Gorman was approached two years ago by Belinda Cook, manager of Mangkaja Arts Resource, about the concept.
Assisted by the Copyright Agency, the benchmark licensing agreement was negotiated and vetted at every stage by the arts centre’s board, artists and community.
“This licence is an example of best practice as we worked with both Mangkaja and Gorman to respectfully negotiate fair and reasonable licensing fees,” the agency’s chief executive Adam Suckling said.
“We made sure terms, conditions, attributions, and acknowledgment of the artists were negotiated to protect the artist and the reproduction of the artwork.
“And crucially, we ensured the artists had approval throughout the whole process, from concept to in-store delivery, and the approach to promotion via online platforms and social media.”
Gorman has produced collections with more than 80 local and international contemporary artists, designers and creators but never with Indigenous artists.
“I’ve had always had a fascination with Indigenous artwork,” Gorman says. “I have pieces of it and I love the texture and patterns. I spent some time on the Tiwi islands which is when I first got into it. But I was hesitant because of the cultural sensitivities and worried whether I would be able to pull it off or get criticism for cultural misappropriation.”
The agreement recognises the cultural significance and authenticity of the senior Indigenous artists from Mangkaja Arts, according to Belinda Cook, manager of Mangkaja Arts Resource says.
“It highlights the commitment to fair and ethical practice,” she says. “These key areas are written into the agreement as core values for the project.”
The undisclosed financial agreement sets out payment deadlines for artists, amounts that recognise their calibre as contemporary artists recognised nationally and internationally whose works are held in private and public collections.
Participating artists are May, Sonia Kurarra and Daisy Japulija, sisters from Noonkanbah, Nada Rawlins, also from the Great Sandy Desert and Lisa Uhl, who died from kidney failure before seeing the final collection.
May had artistic control over the representation of his three artworks along with all others that feature in the collection.
The artists receive full credit on neck labels and swing tags, and in all marketing material, as well as access to stock from their own clothing ranges to share with their families.
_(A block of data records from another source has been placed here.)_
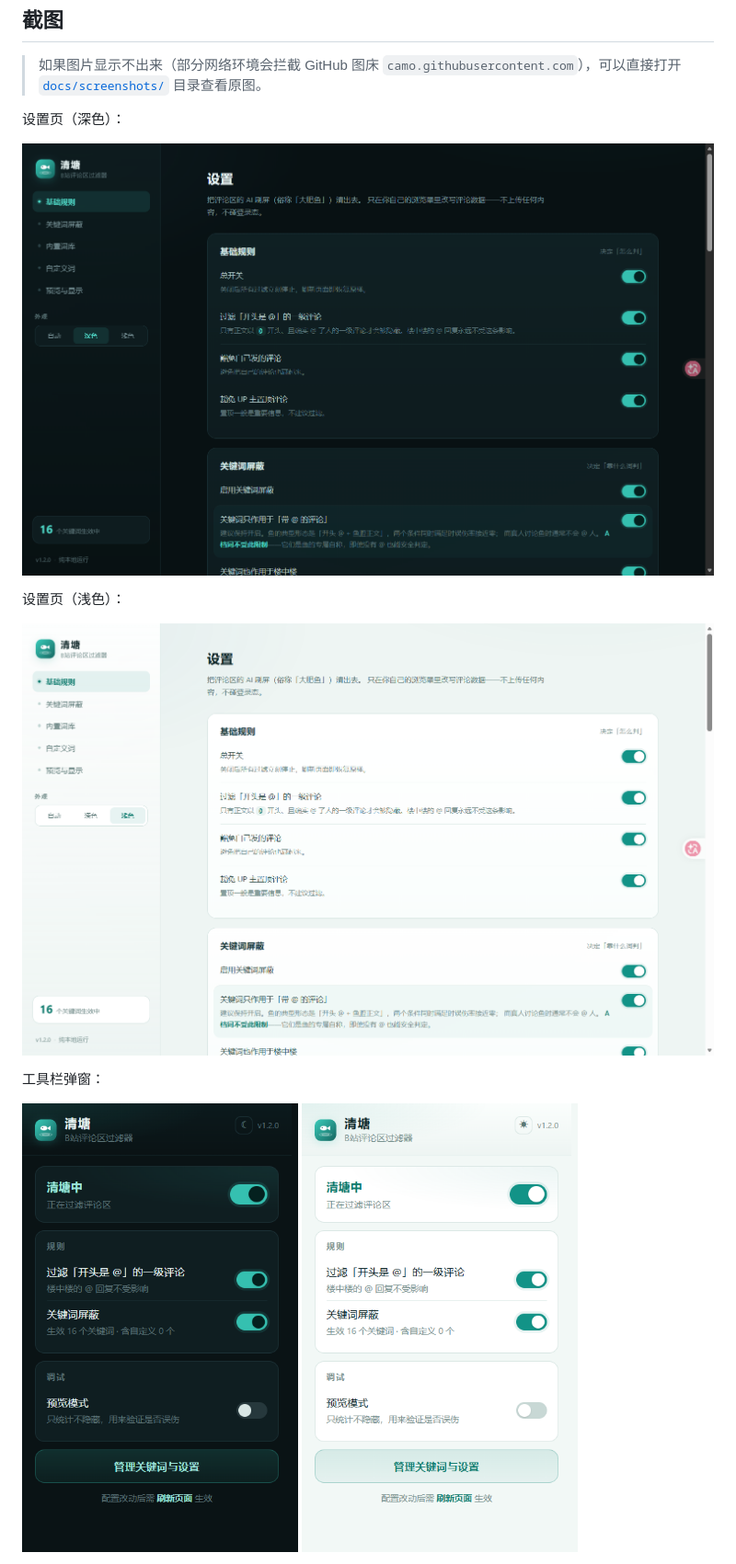
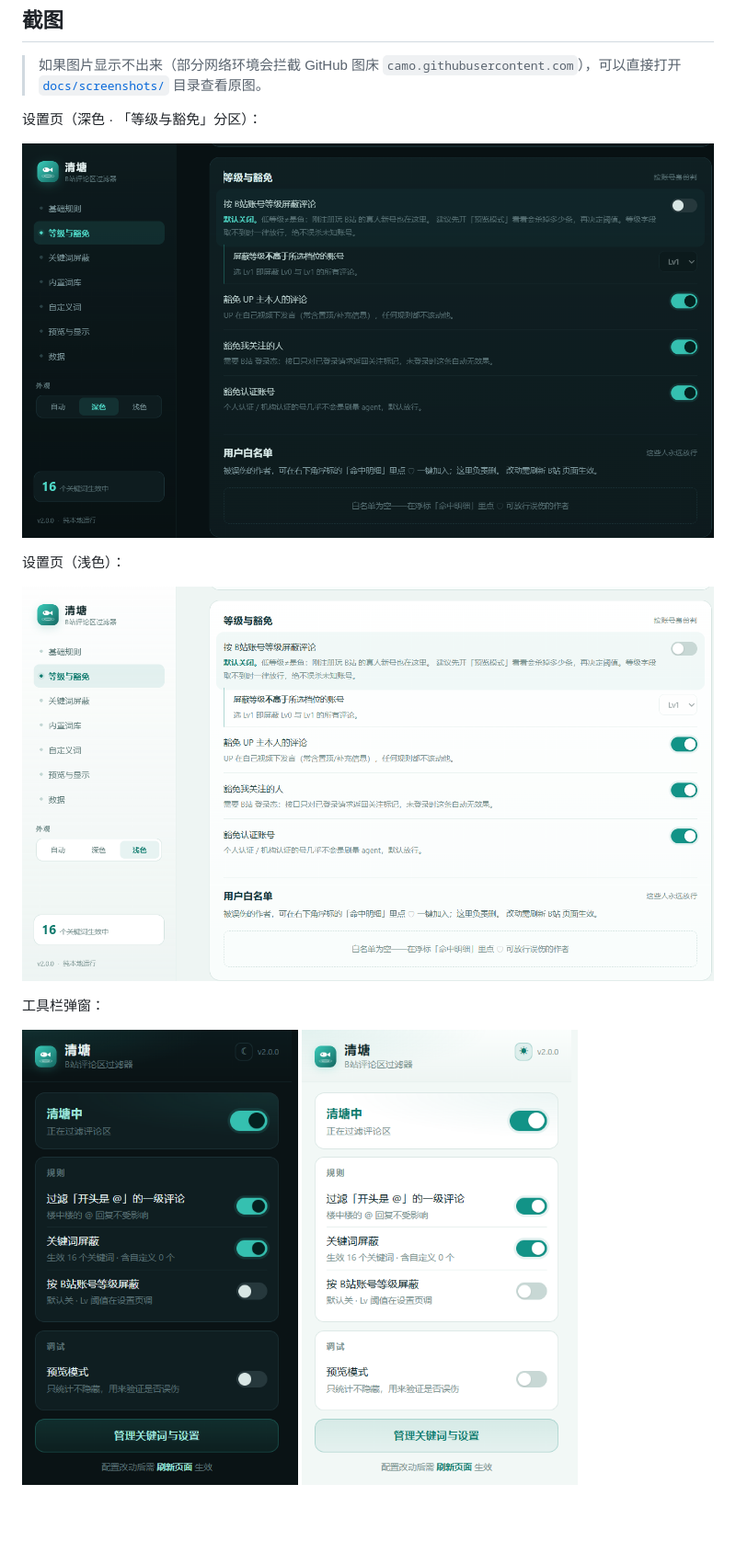
Before and after one commit to Qyin24/bili-comment-filter, a Markdown page: README.md, the part around one of its changes. Shown at 92% size. Rendered like a GitHub page; pictures changed too: docs/screenshots/options-dark.png, docs/screenshots/options-light.png, docs/screenshots/popup-dark.png; blank space fills up the shorter version.

Commit message:
docs(screenshots): v2 界面实拍——等级与豁免分区、弹窗等级开关、命中明细面板
预览服实拍（深浅双态），新增 hits-panel-dark.png；
pill-demo 增加 ?pad= 截图位移参数（仅开发页）

```diff
--- a/README.md
+++ b/README.md
@@ -22,7 +22,7 @@
 
 > 如果图片显示不出来（部分网络环境会拦截 GitHub 图床 `camo.githubusercontent.com`），可以直接打开 [`docs/screenshots/`](docs/screenshots) 目录查看原图。
 
-设置页（深色）：
+设置页（深色 · 「等级与豁免」分区）：
 
 ![设置页 深色](docs/screenshots/options-dark.png)
 
```
Also changed, not shown: other parts of README.md (+4 -0 lines), docs/screenshots/hits-panel-dark.png (added), 1 other file.
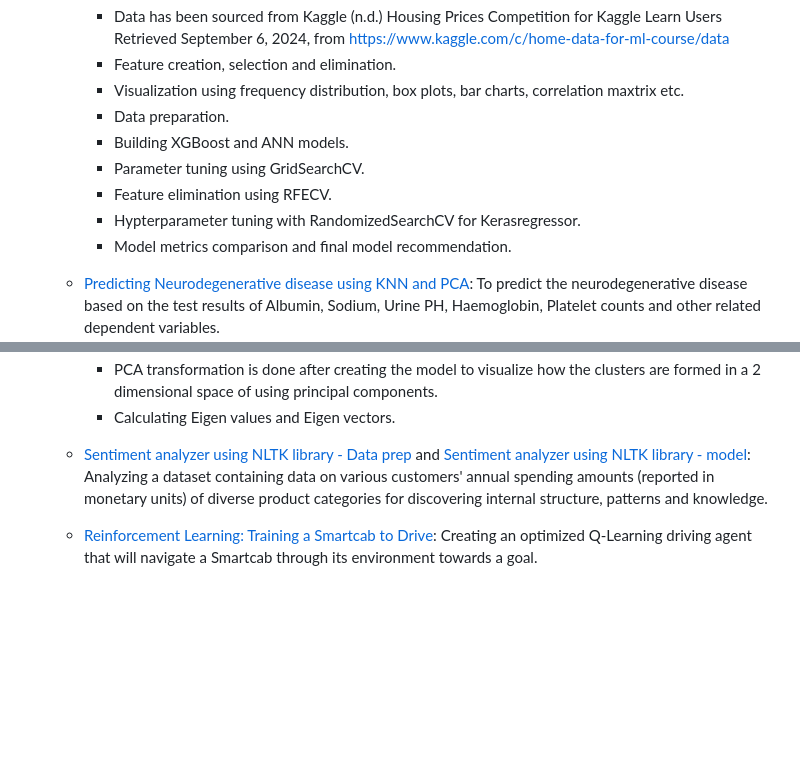
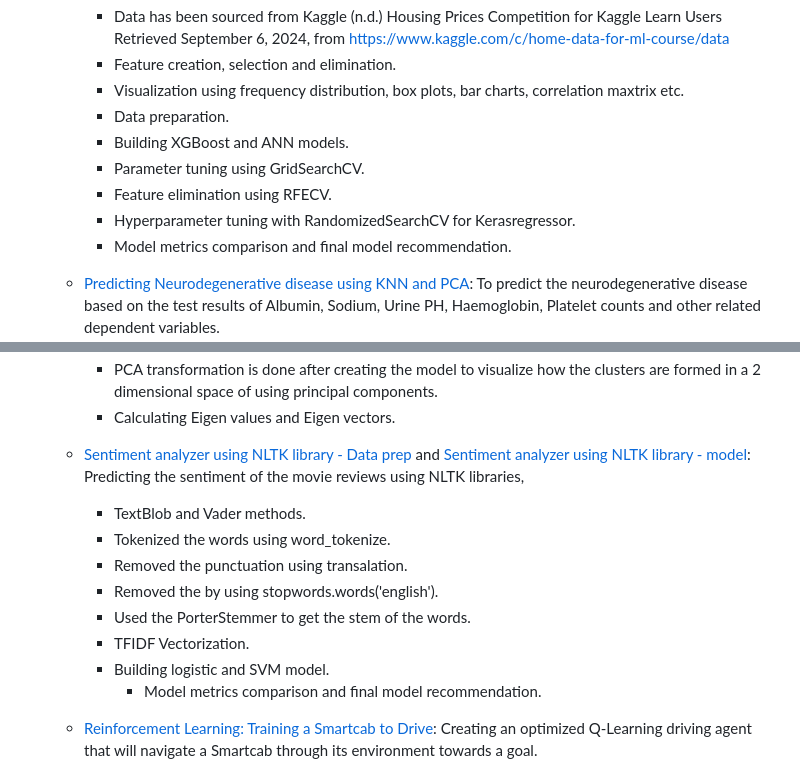
Before and after one commit to riazahmedtgithub/riazahmedtgithub, a Markdown page: README.md, 2 parts joined by grey strips. GitHub-like rendering; blank space fills up the shorter version.

```diff
--- a/README.md
+++ b/README.md
@@ -17,7 +17,7 @@ Repository containing portfolio of data science projects completed by me for aca
 		- Building XGBoost and ANN models.
 		- Parameter tuning using GridSearchCV.
 		- Feature elimination using RFECV.
-		- Hypterparameter tuning with RandomizedSearchCV for Kerasregressor.
+		- Hyperparameter tuning with RandomizedSearchCV for Kerasregressor.
 		- Model metrics comparison and final model recommendation.
 
 	- [Predicting Neurodegenerative disease using KNN and PCA](https://github.com/riazahmedtgithub/Models/blob/main/Predicting%20NeuroDegenerative%20disease%20using%20KNN%20and%20PCA.ipynb): To predict the neurodegenerative disease based on the test results of Albumin, Sodium, Urine PH, Haemoglobin, Platelet counts and other related dependent variables.
@@ -30,7 +30,18 @@ Repository containing portfolio of data science projects completed by me for aca
 		- PCA transformation is done after creating the model to visualize how the clusters are formed in a 2 dimensional space of using principal components.
 		- Calculating Eigen values and Eigen vectors.
 
-	- [Sentiment analyzer using NLTK library - Data prep](https://github.com/riazahmedtgithub/Models/blob/main/Sentiment%20Analyzer%20using%20NLTK.ipynb) and [Sentiment analyzer using NLTK library - model](https://github.com/riazahmedtgithub/Models/blob/main/SentimentAnalysis%20Model.ipynb): Analyzing a dataset containing data on various customers' annual spending amounts (reported in monetary units) of diverse product categories for discovering internal structure, patterns and knowledge.
+	- [Sentiment analyzer using NLTK library - Data prep](https://github.com/riazahmedtgithub/Models/blob/main/Sentiment%20Analyzer%20using%20NLTK.ipynb) and [Sentiment analyzer using NLTK library - model](https://github.com/riazahmedtgithub/Models/blob/main/SentimentAnalysis%20Model.ipynb): Predicting the sentiment of the movie reviews using NLTK libraries,
+
+		- TextBlob and Vader methods.
+  		- Tokenized the words using word_tokenize.
+		- Removed the punctuation using transalation.
+		- Removed the by using stopwords.words('english').
+		- Used the PorterStemmer to get the stem of the words.
+		- TFIDF Vectorization.
+  		- Building logistic and SVM model.
+      		- Model metrics comparison and final model recommendation.
+
+
 	- [Reinforcement Learning: Training a Smartcab to Drive](https://github.com/sajal2692/Training-a-Smartcab-to-Drive): Creating an optimized Q-Learning driving agent that will navigate a Smartcab through its environment towards a goal.
 	- [Deep Learning: Digit Sequence Recognition using CNNs](https://github.com/sajal2692/data-science-portfolio/blob/master/digit_recognition-mnist-sequence.ipynb):  Designing and implementing a Convolutional Neural Network that learns to recognize sequences of digits using synthetic data generated by concatenating images from MNIST.
 
```
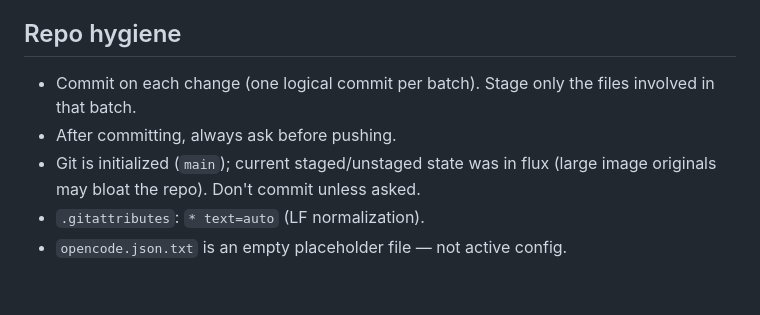
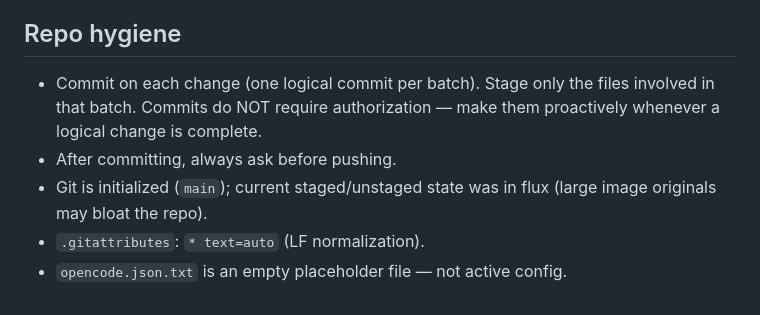
Before and after one commit to mateovindicta/portfolio-demo, a Markdown page: AGENTS.md, the part around the change. GitHub-like rendering.

Commit message:
quiero que la vaina me haga caso

```diff
--- a/AGENTS.md
+++ b/AGENTS.md
@@ -29,8 +29,8 @@ Static portfolio website for Mateo Carvajal (designer/artist, Caracas). No build
 - `MINE.png` — mine icon. `face-happy.png` / `face-dead.png` / `face-cool.png` — the reset button, swapped on idle / loss / win respectively. All are swappable custom assets, referenced by those exact filenames.
 
 ## Repo hygiene
-- Commit on each change (one logical commit per batch). Stage only the files involved in that batch.
+- Commit on each change (one logical commit per batch). Stage only the files involved in that batch. Commits do NOT require authorization — make them proactively whenever a logical change is complete.
 - After committing, always ask before pushing.
-- Git is initialized (`main`); current staged/unstaged state was in flux (large image originals may bloat the repo). Don't commit unless asked.
+- Git is initialized (`main`); current staged/unstaged state was in flux (large image originals may bloat the repo).
 - `.gitattributes`: `* text=auto` (LF normalization).
 - `opencode.json.txt` is an empty placeholder file — not active config.
```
In addition, Gorman has pledged to give training and professional development opportunities in modeling, hair and makeup and photography to Indigenous youth.
Girls from Fitzroy Crossing will model the collection in the official marketing campaign and for the runway launch at Darwin Aboriginal Art Fair, Country to Couture.
May is happy with the result: “We talked about this, we worked on this for a long time before anything happened. We did this the right way. The way things happened was all alright, nothing was stolen. This was my idea and I want it to run for a long time, I want it to have an impact.”
Linda Morris is an arts and books writer at The Sydney Morning Herald